PROBLEM DETAILS:
Look in the material below for the line holding "mid_M = math.sqrt(lo_M * hi_M)". Set it down exactly, with each later line up to and including the line holding "-289,3 +324,4 @@".

DATASET:
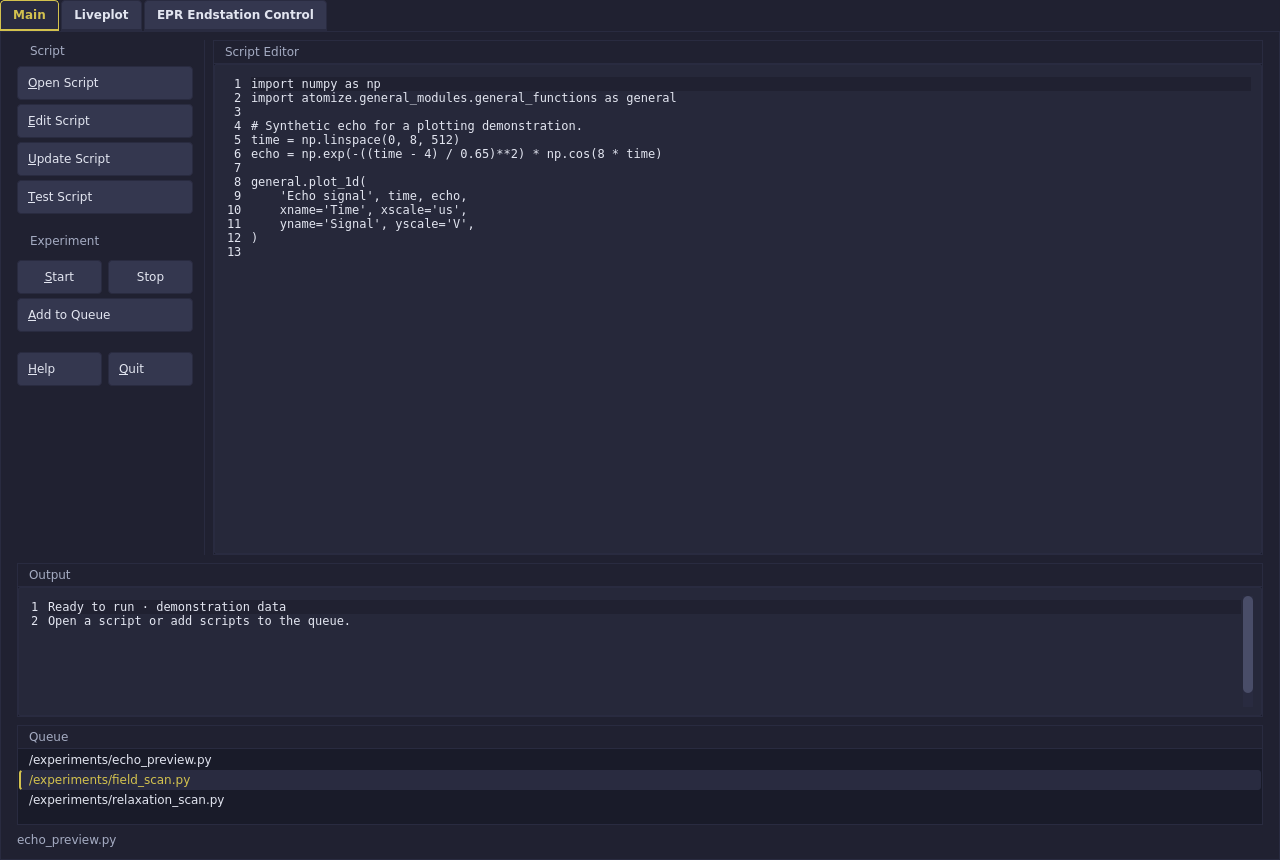
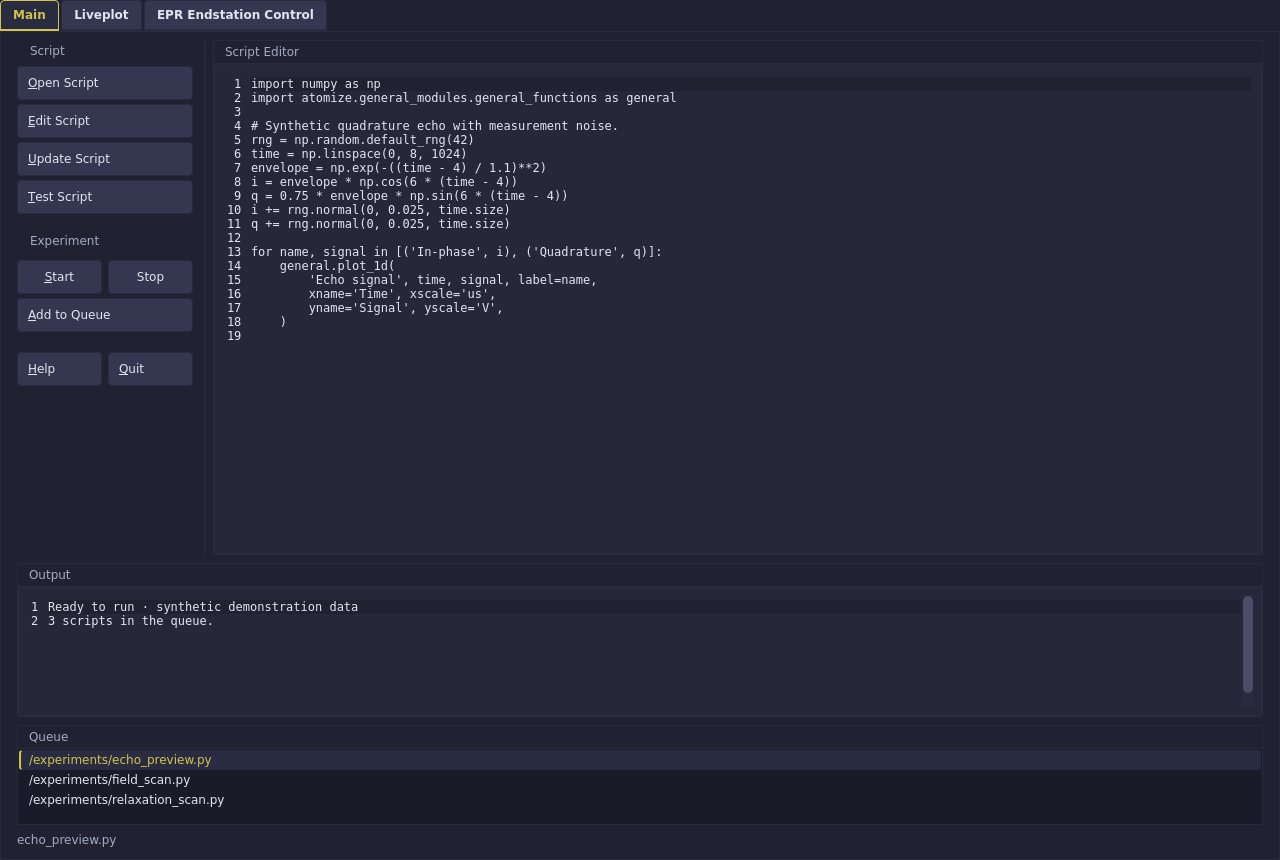
Refresh screenshots with noisy traces and separate 1D and 2D views

diff --git a/readme.md b/readme.md
@@ -254,5 +254,5 @@ The Insys device is available via ctypes. The original library can be found [her
 
 ## Screenshots
 ![Script editor and experiment queue](screenshots/screenshot.png)
-![Liveplot with synthetic demonstration data](screenshots/screenshot2.png)
-![EPR Endstation Control](screenshots/screenshot3.png)
+![Liveplot with two noisy 1D traces](screenshots/screenshot2.png)
+![Liveplot with a noisy 2D echo map](screenshots/screenshot3.png)
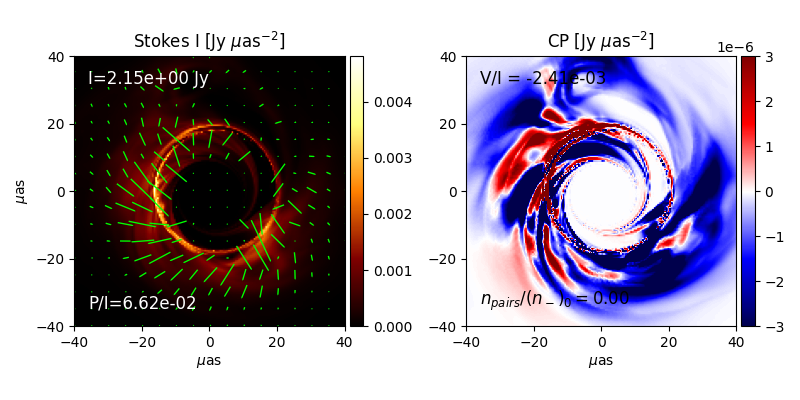
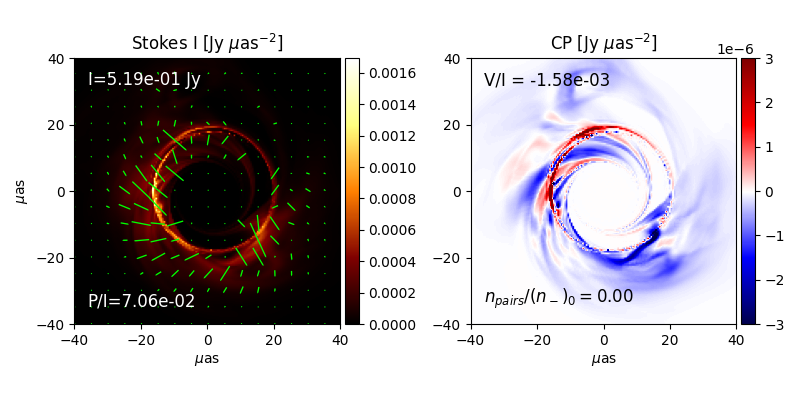
changed flux parsing so be more robust so the code always takes the last printed flux line instead of the first. bracket validation and adaptive expansion logic to check if flux is above or below and expands the bracket until target is enclosed

diff --git a/aricarte/aricarte-copy/aricarte/PositronIPOLEScripts/auto_munit_finder.py b/aricarte/aricarte-copy/aricarte/PositronIPOLEScripts/auto_munit_finder.py
@@ -1,3 +1,4 @@
+#!/usr/bin/env python3
 import sys, io, os, re, argparse, subprocess, math
 import numpy as np, pandas as pd
 from ipole_many_models import runIPOLE
@@ -38,16 +39,21 @@ def _run_ipole_once(simFile, nameBase, MunitUsed, fpos, ipole, inclination, Rhig
         stdout=subprocess.PIPE, stderr=subprocess.PIPE, universal_newlines=True
     )
     text = result.stdout + "\n" + result.stderr
-    m = re.search(r'I,Q,U,V \[Jy\]:\s+([\d.\-eE]+)', text)
+
+    # 1) prefer the explicit total flux line
+    m = re.findall(r'Ftot:\s*([+\-]?\d+(?:\.\d+)?(?:[eE][+\-]?\d+)?)\s*Jy', text)
     if m:
-        flux = float(m.group(1))
-        print(f"bisect: parsed flux={flux:.6g} Jy (old format)", flush=True)
+        flux = float(m[-1])  # take the last occurrence
+        print(f"bisect: parsed flux={flux:.6g} Jy (Ftot)", flush=True)
         return flux
-    m = re.search(r'Ftot:\s+([\d.\-eE]+)\s+Jy', text)
+
+    # 2) fallback: parse the last "I,Q,U,V [Jy]:" occurrence and take I
+    m = re.findall(r'I,Q,U,V\s*\[Jy\]\s*:\s*([+\-]?\d+(?:\.\d+)?(?:[eE][+\-]?\d+)?)', text)
     if m:
-        flux = float(m.group(1))
-        print(f"bisect: parsed flux={flux:.6g} Jy (Ftot format)", flush=True)
+        flux = float(m[-1])  # take the last occurrence
+        print(f"bisect: parsed flux={flux:.6g} Jy (I from IQUV)", flush=True)
         return flux
+
     print("bisect: WARN could not parse flux; raw output follows\n" + text, flush=True)
     return None
 
@@ -107,8 +113,36 @@ def _bracket_and_bisect_to_flux(simFile, nameBase, fpos, target_flux, init_Munit
                 break
             M, F = M_dn, F_dn
 
+    # ---- after establishing (lo_M, lo_F) and (hi_M, hi_F) ----
+    # ensure the bracket contains the target: (lo_F - T)*(hi_F - T) <= 0
+    T = target_flux
     if lo_M is None or hi_M is None:
         print("bisect: FAIL — could not bracket target flux.", flush=True)
+        return None, None
+
+    # try to fix a bad bracket (both below or both above target)
+    tries = 0
+    while (lo_F - T) * (hi_F - T) > 0 and tries < 8:
+        if lo_F < T and hi_F < T:
+            # both too faint -> expand upward
+            hi_M *= 10.0
+            hi_F = _run_ipole_once(simFile, nameBase, hi_M, fpos, ipole, inclination, Rhigh,
+                                   freq_Hz, fov, npixel, counterjet, rmax_geo,
+                                   electronModel, sigma_transition, sigma_cut)
+            print(f"bisect: expanding up: hi_M={hi_M:.3e}, hi_F={hi_F:.3g}", flush=True)
+        elif lo_F > T and hi_F > T:
+            # both too bright -> expand downward
+            lo_M /= 10.0
+            if lo_M <= 0:
+                break
+            lo_F = _run_ipole_once(simFile, nameBase, lo_M, fpos, ipole, inclination, Rhigh,
+                                   freq_Hz, fov, npixel, counterjet, rmax_geo,
+                                   electronModel, sigma_transition, sigma_cut)
+            print(f"bisect: expanding down: lo_M={lo_M:.3e}, lo_F={lo_F:.3g}", flush=True)
+        tries += 1
+
+    if (lo_F - T) * (hi_F - T) > 0:
+        print("bisect: FAIL — target not bracketed after expansion.", flush=True)
         return None, None
 
     # auto expand bracket if too faint
@@ -126,7 +160,7 @@ def _bracket_and_bisect_to_flux(simFile, nameBase, fpos, target_flux, init_Munit
             print(f"bisect: FAIL — flux never reached target even at hi_M={hi_M:.2e}", flush=True)
             return None, None
 
-    # Bisection phase
+    # bisection phase
     for _ in range(max_bisect_steps):
         mid_M = math.sqrt(lo_M * hi_M)
         mid_F = _run_ipole_once(simFile, nameBase, mid_M, fpos, ipole, inclination, Rhigh,
@@ -165,11 +199,11 @@ def makePositronImages(
     init1 = MunitOffset_guess + MunitSlope_guess*Munit/denom1
     print(f"bisect: anchors fpos0={init0:.3e}, fpos1={init1:.3e}", flush=True)
 
-    M0_star, F0_star = _bracket_and_bisect_to_flux(
+    M0_star, _ = _bracket_and_bisect_to_flux(
         simFile, nameBase, 0.0, target_flux, init0, ipole, inclination,
         Rhigh, freq_Hz, fov, npixel, counterjet, rmax_geo,
         electronModel, sigma_transition, sigma_cut, use_relative_tol=True)
-    M1_star, F1_star = _bracket_and_bisect_to_flux(
+    M1_star, _ = _bracket_and_bisect_to_flux(
         simFile, nameBase, 1.0, target_flux, init1, ipole, inclination,
         Rhigh, freq_Hz, fov, npixel, counterjet, rmax_geo,
         electronModel, sigma_transition, sigma_cut, use_relative_tol=True)
@@ -256,6 +290,7 @@ def makePositronImages(
     print(f"saved converged parameters after {iterations} iterations for row {row}", flush=True)
 
 
+# main entry point
 if __name__ == '__main__':
     parser = argparse.ArgumentParser(description='Run ipole positron optimization')
     parser.add_argument('--start_row', '-start_row', type=int, default=None)
@@ -289,3 +324,4 @@ if __name__ == '__main__':
                        nameBase=nameBase, Rhigh=Rhigh, electronModel=electronModel,
                        sigma_cut=sigma_cut, sigma_transition=2.0, row=start_row,
                        ipole='/work/vmo703/aricarte/run_ipole.sh')
+    

diff --git a/sgrA/auto_munit_finder_sgrA.py b/sgrA/auto_munit_finder_sgrA.py
@@ -2,10 +2,10 @@
 """
 auto_munit_finder_sgrA.py
 -------------------------
-Automatically tunes Munit scaling so IPOLE runs produce the target flux (~2.4 Jy)
+automatically tunes Munit scaling so IPOLE runs produce the target flux (~2.4 Jy)
 for Sgr A* models, given a GRMHD dump and electron-heating prescription.
 
-Outputs a CSV with:
+outputs a CSV with:
 dump_index,timestep,MAD/SANE,model,spin,pos,MunitOffset,MunitSlope,Munit,MunitUsed,notes
 """
 
@@ -26,7 +26,7 @@ except AttributeError:
 def _run_ipole_once(simFile, nameBase, MunitUsed, fpos, ipole, inclination,
                     Rhigh, freq_Hz, fov, npixel, counterjet, rmax_geo,
                     electronModel, sigma_transition, sigma_cut, retries=1):
-    """Run IPOLE once and parse flux (Jy) from stdout, retrying if parsing fails."""
+    """run IPOLE once and parse flux (Jy) from stdout, retrying if parsing fails."""
     for attempt in range(retries + 1):
         print(f"[bisect] runIPOLE(sim={simFile}, MunitUsed={MunitUsed:.3e}, fpos={fpos}) (try {attempt+1}/{retries+1})", flush=True)
         result = subprocess.run(
@@ -141,8 +141,8 @@ def makeMunitForSgrA(simFile, dump_index, timestep, evolution, model, spin,
                      ipole="/work/vmo703/aricarte/run_ipole.sh", fov=160.0,
                      npixel=320, counterjet=0, rmax_geo=50, electronModel=2,
                      sigma_transition=2.0, sigma_cut=2.0, row=0):
-    """Run Munit calibration for one simulation row."""
-    print(f"[ROWSTART] row={row} simFile={simFile}", flush=True)
+    """run Munit calibration for one simulation row."""
+    print(f"[row start] row={row} simFile={simFile}", flush=True)
     target_flux = 2.4  # Jy
     fpos = 0.0         # no positrons for Sgr A*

PROBLEM SOLUTION:
         mid_M = math.sqrt(lo_M * hi_M)
         mid_F = _run_ipole_once(simFile, nameBase, mid_M, fpos, ipole, inclination, Rhigh,
@@ -165,11 +199,11 @@ def makePositronImages(
     init1 = MunitOffset_guess + MunitSlope_guess*Munit/denom1
     print(f"bisect: anchors fpos0={init0:.3e}, fpos1={init1:.3e}", flush=True)
 
-    M0_star, F0_star = _bracket_and_bisect_to_flux(
+    M0_star, _ = _bracket_and_bisect_to_flux(
         simFile, nameBase, 0.0, target_flux, init0, ipole, inclination,
         Rhigh, freq_Hz, fov, npixel, counterjet, rmax_geo,
         electronModel, sigma_transition, sigma_cut, use_relative_tol=True)
-    M1_star, F1_star = _bracket_and_bisect_to_flux(
+    M1_star, _ = _bracket_and_bisect_to_flux(
         simFile, nameBase, 1.0, target_flux, init1, ipole, inclination,
         Rhigh, freq_Hz, fov, npixel, counterjet, rmax_geo,
         electronModel, sigma_transition, sigma_cut, use_relative_tol=True)
@@ -256,6 +290,7 @@ def makePositronImages(
     print(f"saved converged parameters after {iterations} iterations for row {row}", flush=True)
 
 
+# main entry point
 if __name__ == '__main__':
     parser = argparse.ArgumentParser(description='Run ipole positron optimization')
     parser.add_argument('--start_row', '-start_row', type=int, default=None)
@@ -289,3 +324,4 @@ if __name__ == '__main__':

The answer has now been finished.